In Wakanda, the Dora Milaje is King T'Challa's army compiled of women. They are loyal and fierce soldiers who fight right alongside the king.

"Finally, girls can say 'I wish I was as smart as Shuri or as brave as Nakia or Okoye,'" says Grace Hernandez. "It's time for a change in the world of superheroes and Black Panther provides that."

When W'Kabi, head of security of the Border Tribe in Wakanda and T'Challa's best friend, loses his faith in Black Panther, he begins to follow orders from Erik Killmonger. During the last battle scene between the Border Tribe and the Dora Milaje, W'Kabi asks Dora Milaje soldier and his love interest, Okoye, if she'd be willing to kill him. Without hesitation, she says "for Wakanda, yes" and holds her spear up to him until he surrenders, thus ending the battle.

Women usually do not have such a big role in these movies. They are usually there just to give the hero someone to save. The women here, they are strong and intelligent. Nakia literally saves T'Challa's life at one point.

All of the technology is created and maintained by T'Challa's little sister Shuri. Usually, you would see a man, who is kind of nerdy-looking, be in charge of technology. Shuri is obviously intelligent and passionate about her technology but she is also relatable.

The relationship between her and T'Challa is like any sibling relationship. Funny banter but they have each other's back. She also has a bold personality and dresses like a normal young girl. And when it comes to fighting, she has every gadget at the ready to help Wakanda and her brother.

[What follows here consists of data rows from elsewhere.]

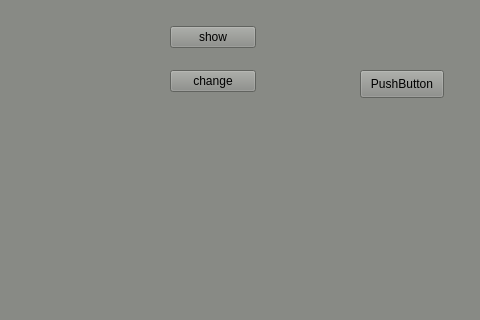
The window that qtmap3d/tools/trackwidget/mainwindow.ui (HOOSHANKAVOSHBORNA/QTMAP3D-SAMPLE) describes before a commit, drawn with Qt 5; both pictures show x 320 to 800 and y 0 to 320 of the 800 by 600 pixel window.
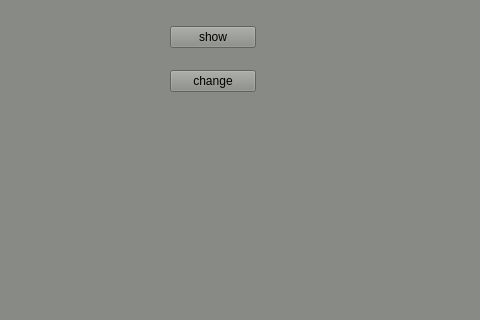
The same window after the commit.

Diff of the .ui file:
```diff
--- a/qtmap3d/tools/trackwidget/mainwindow.ui
+++ b/qtmap3d/tools/trackwidget/mainwindow.ui
@@ -48,19 +48,6 @@
      </item>
     </layout>
    </widget>
-   <widget class="QPushButton" name="pushButton_3">
-    <property name="geometry">
-     <rect>
-      <x>680</x>
-      <y>70</y>
-      <width>84</width>
-      <height>28</height>
-     </rect>
-    </property>
-    <property name="text">
-     <string>PushButton</string>
-    </property>
-   </widget>
   </widget>
   <widget class="QMenuBar" name="menubar">
    <property name="geometry">
```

The times are changing for everyone in 2018. It is time movies start portraying what is really affecting us and Black Panther definitely delivers.